Start of Block
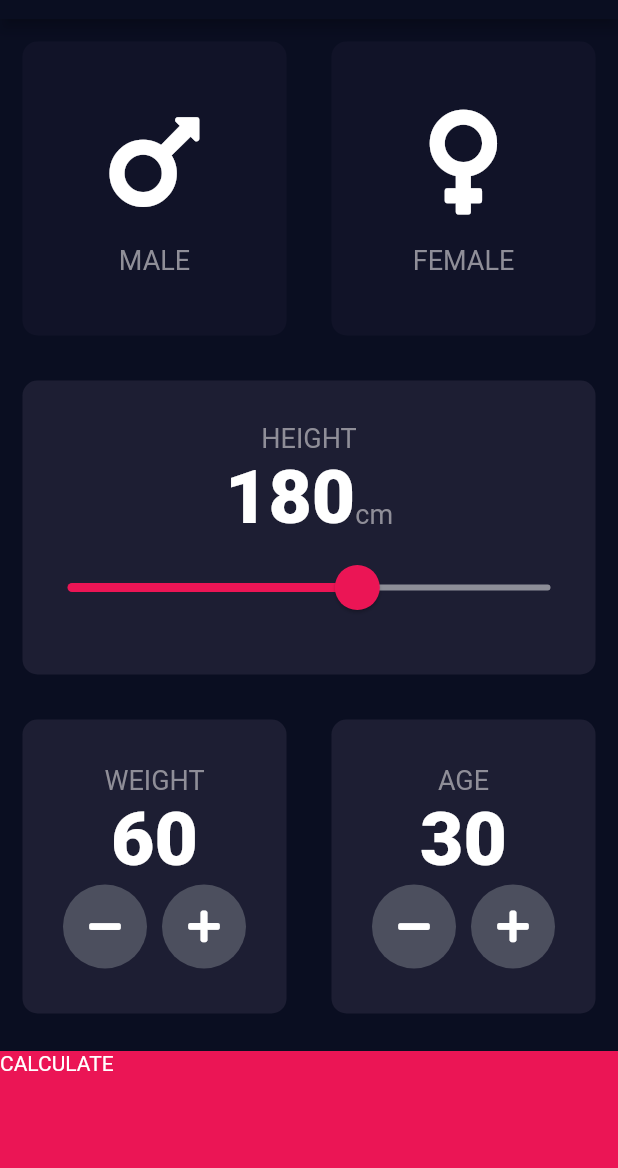
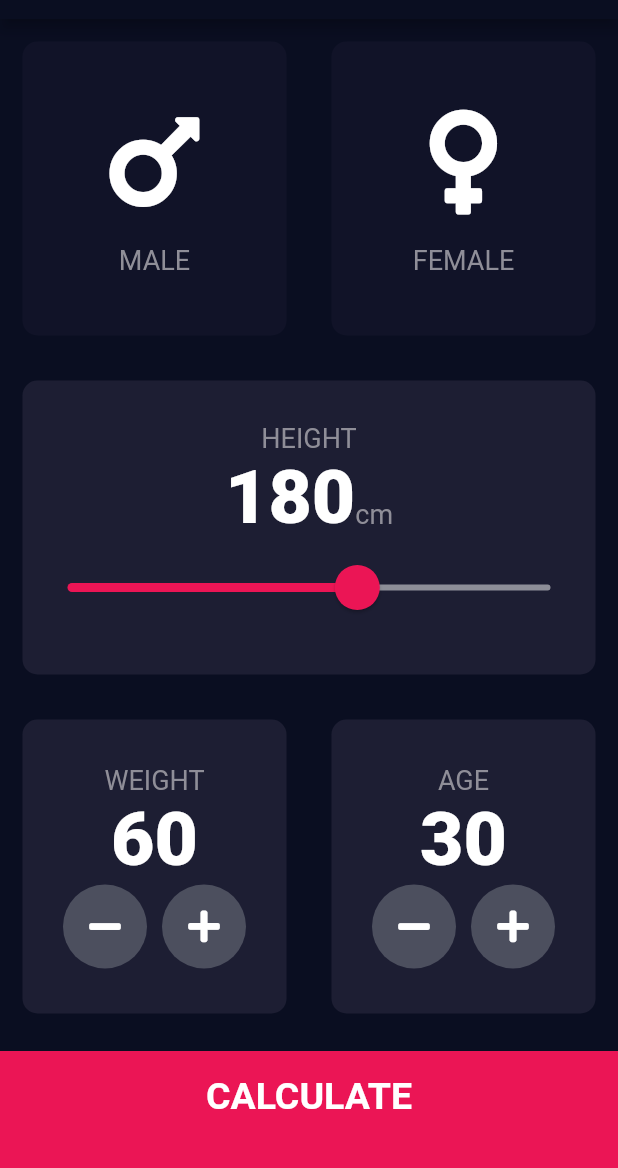
Before and after one commit to shubhamkarande13/bmi-calculator-flutter, a Flutter app: the screen it shows after launch, on a phone screen of 412 x 824 dp, the part 65-1233 px from its top. Run offline on Flutter 3.47's test engine with Material 2 defaults, Android fonts, the phone set to English and light mode, and no system bars; our stand-ins replace font_awesome_flutter.

```diff
--- /dev/null
+++ b/lib/components/bottom_button.dart
@@ -0,0 +1,25 @@
+import 'package:flutter/material.dart';
+import '../constants.dart';
+
+
+class BottomButton extends StatelessWidget {
+
+  BottomButton({@required this.onTap, @required this.buttonTitle});
+
+  final Function onTap;
+  final String buttonTitle;
+  @override
+  Widget build(BuildContext context) {
+    return GestureDetector(
+      onTap: onTap,
+      child: Container(
+        child: Center(child: Text('CALCULATE',style: kLargeButtonTextStyle,)),
+        color: kBottomContainerColor,
+        margin: EdgeInsets.only(top: 10.0),
+        padding: EdgeInsets.only(bottom: 20),
+        width: double.infinity,
+        height: kBottomContainerHeight,
+      ),
+    );
+  }
+}
--- a/lib/icon_content.dart
+++ b/lib/components/icon_content.dart
@@ -1,5 +1,5 @@
 import 'package:flutter/material.dart';
-import 'package:bmi_calculator/constants.dart';
+import '../constants.dart';
 class IconContent extends StatelessWidget {
 
 
--- /dev/null
+++ b/lib/components/round_icon_button.dart
@@ -0,0 +1,21 @@
+import 'package:flutter/material.dart';
+
+class RoundIconButton extends StatelessWidget {
+  @override
+  RoundIconButton({@required this.icon, @required this.onPressed});
+
+  final IconData icon;
+  final Function onPressed;
+
+  Widget build(BuildContext context) {
+    return RawMaterialButton(
+      child: Icon(icon),
+      onPressed: onPressed,
+      shape: CircleBorder(),
+      fillColor: Color(0xFF4C4F5E),
+      focusElevation: 6,
+      constraints: BoxConstraints.tightFor(width: 56, height: 56),
+      elevation: 0.0,
+    );
+  }
+}
--- a/lib/main.dart
+++ b/lib/main.dart
@@ -1,5 +1,5 @@
 import 'package:flutter/material.dart';
-import 'input_page.dart';
+import 'screens/input_page.dart';
 void main() => runApp(BMICalculator());
 
 class BMICalculator extends StatelessWidget {
--- a/lib/input_page.dart
+++ b/lib/screens/input_page.dart
@@ -1,9 +1,12 @@
 import 'package:flutter/material.dart';
 import 'package:font_awesome_flutter/font_awesome_flutter.dart';
-import 'icon_content.dart';
-import 'reuseable_card.dart';
+import '../components/icon_content.dart';
 import 'results_page.dart';
-import 'constants.dart';
+import '../constants.dart';
+import '../components/round_icon_button.dart';
+import '../components/bottom_button.dart';
+import '../components/reuseable_card.dart';
+import 'calculator_brain.dart';
 
 enum Gender {
   male,
@@ -208,40 +211,19 @@ class _InputPageState extends State<InputPage> {
               ],
             ),
           ),
-          GestureDetector(
-            onTap: (){
-              Navigator.push(context, MaterialPageRoute(builder: (context) => ResultsPage()));
-    },
-          child: Container(
-              child: Text('CALCULATE'),
-              color: kBottomContainerColor,
-              margin: EdgeInsets.only(top: 10.0),
-              width: double.infinity,
-              height: kBottomContainerHeight,
-            ),
-          )
+          BottomButton(buttonTitle: 'CALCULATE',
+          onTap: (){
+            CalculatorBrain calc = CalculatorBrain(height: height,weight: weight);
+
+
+            Navigator.push(context, MaterialPageRoute(builder: (context) => ResultsPage(
+              bmiResult: calc.calculateBMI(),
+              resultText: calc.getResult(),
+              interpretation: calc.getInterpretetion(),
+            )));
+          },)
         ],
       ),
     );
   }
 }
-
-class RoundIconButton extends StatelessWidget {
-  @override
-  RoundIconButton({@required this.icon, @required this.onPressed});
-
-  final IconData icon;
-  final Function onPressed;
-
-  Widget build(BuildContext context) {
-    return RawMaterialButton(
-      child: Icon(icon),
-      onPressed: onPressed,
-      shape: CircleBorder(),
-      fillColor: Color(0xFF4C4F5E),
-      focusElevation: 6,
-      constraints: BoxConstraints.tightFor(width: 56, height: 56),
-      elevation: 0.0,
-    );
-  }
-}
```
Also changed, not shown: lib/constants.dart (+22 -0 lines), lib/results_page.dart (deleted, +0 -15 lines), lib/screens/calculator_brain.dart (added, +38 -0 lines), lib/screens/results_page.dart (added, +56 -0 lines), lib/components/reuseable_card.dart (renamed from lib/reuseable_card.dart).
End of Block
## YOUR INSTRUCTIONS
Copy out each line of the data that includes the string "margin".

## SOLUTION TO THE EXERCISE
+        margin: EdgeInsets.only(top: 10.0),
-              margin: EdgeInsets.only(top: 10.0),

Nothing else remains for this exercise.